ADULTERATION.—Mixed with the true gelsemium there are sometimes found the roots of the jessamine or jasmine; as an adulterant this has become known as false gelsemium. The true yellow jasmine (Jasminum fructicans Linné) is called "Gelsemium officinale" in Europe. In cross-section the false root, according to Dohme, has no indurated cells in the medulla. Its medullary rays are full of starch-grains, and the sieve-ducts at the outer end of the woody cylinder are, in the case of every woody wedge, surrounded and protected by several rows of bast fibers. The true gelsemium has no such bast fibers. Accidental admixture of stems may be detected by the latter having bundles of bast fibers near the cortex. In the rhizome the fibers are not in bundles, but in a more or less interrupted ring.
Powder.—Microscopical elements of: See Part iv, Chap. I, B.

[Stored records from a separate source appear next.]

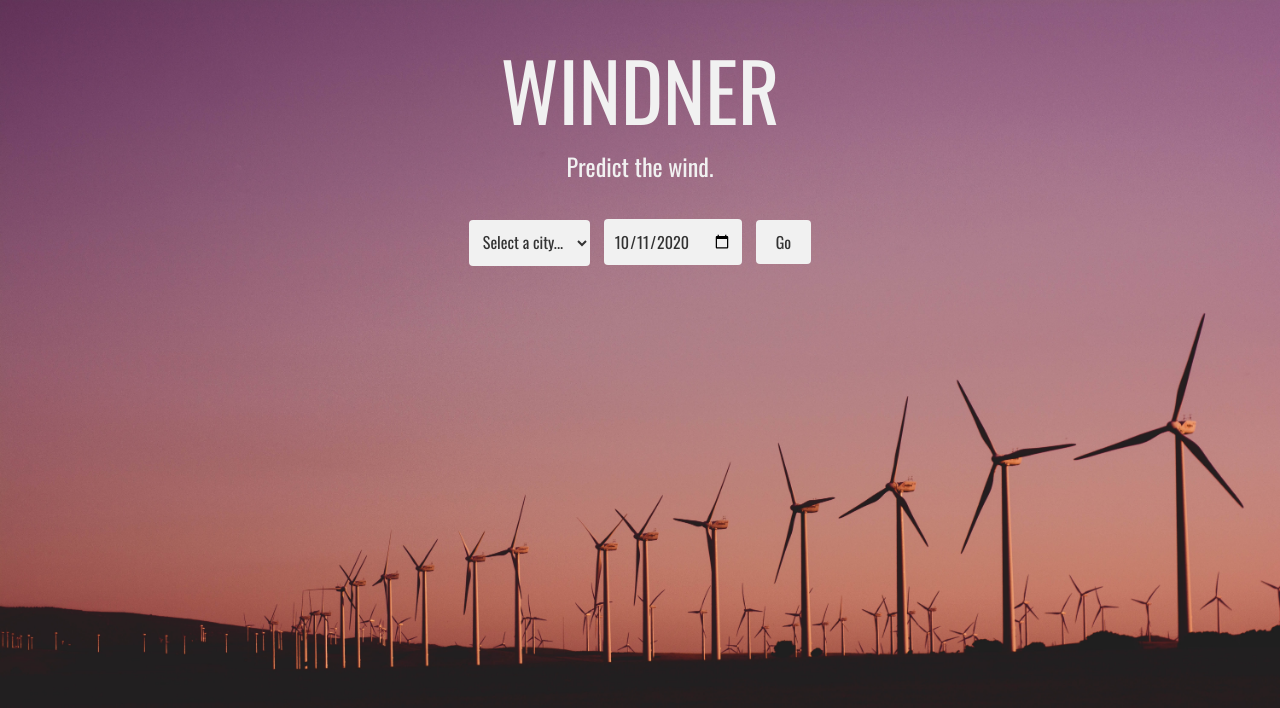
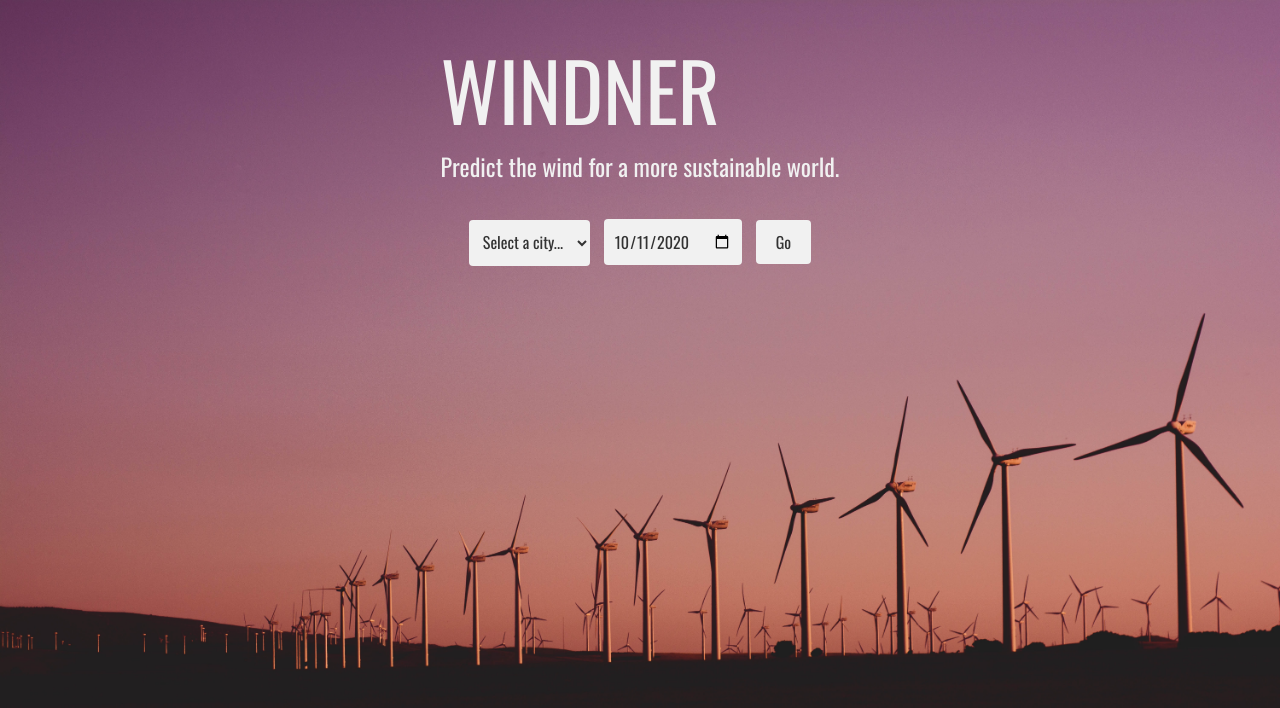
Before and after one commit to fauzipradipta/WINDEST, a plain HTML site: page index.html in a window 1280 px wide. Shown: the top 708 px of the page. Drawn offline with nearby package versions, Linux system fonts and the light colour scheme.

Commit message:
Changed project description.

```diff
--- a/index.html
+++ b/index.html
@@ -10,7 +10,7 @@
         <header>
             <div id="website-name">
                 <p id="name">WINDNER</p>
-                <p id="subtitle">Predict the wind.</p>
+                <p id="subtitle">Predict the wind for a more sustainable world.</p>
             </div>
         </header>
         <div id="selects">
```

CONSTITUENTS.—Gelsemine, C54H69N4O12, gelseminine, gelseminic acid, volatile oil, resins, gallic acid, etc. Gelsemine is a brittle, white, transparent solid, soluble in alcohol, from which it crystallizes with difficulty. Gelseminine (uncrystalline) and Sempervirine, yellowish-red crystals. The latter has been separated in minute quantities (Sayre). The root yields from 0.3 to 0.5 per cent. of alkaloids. Gelseminine is rapidly growing in favor as presenting most of the benefits occurring from the use of morphine without any of the disadvantages of the latter (Ellingwood). The activity seems to reside principally in the gelseminine.
Preparation of Gelsemine.—Add acetic acid to concentrated tincture; precipitate resin with water; concentrate the aqueous filtrate; remove gelsemic acid with chloroform or ether. The acid liquid yields impure alkaloid when precipitated by Na2CO3. This is purified by solution in chloroform and slow evaporation. It is a white, amorphous, very bitter alkaline alkaloid; with HCl or HNO3 forms crystalline salts.
ACTION AND USES.—Antispasmodic, sedative, and diaphoretic. Dose: 2 to 10 gr. (0.13 to 0.6 Gm.).
- OFFICIAL PREPARATIONS.
- Fluidextractum Gelsemii Dose: 2 to 10 drops (0.13 to 0.6 mil).
- Tinctura Gelsemii (10 per cent.), 2 to 15 drops (0.14 to 1 mil).
- Extractum Gelsemii, 0.01 Gm. (1/6 gr.).
A Manual of Organic Materia Medica and Pharmacognosy, 1917, was written by Lucius E. Sayre, B.S. Ph. M.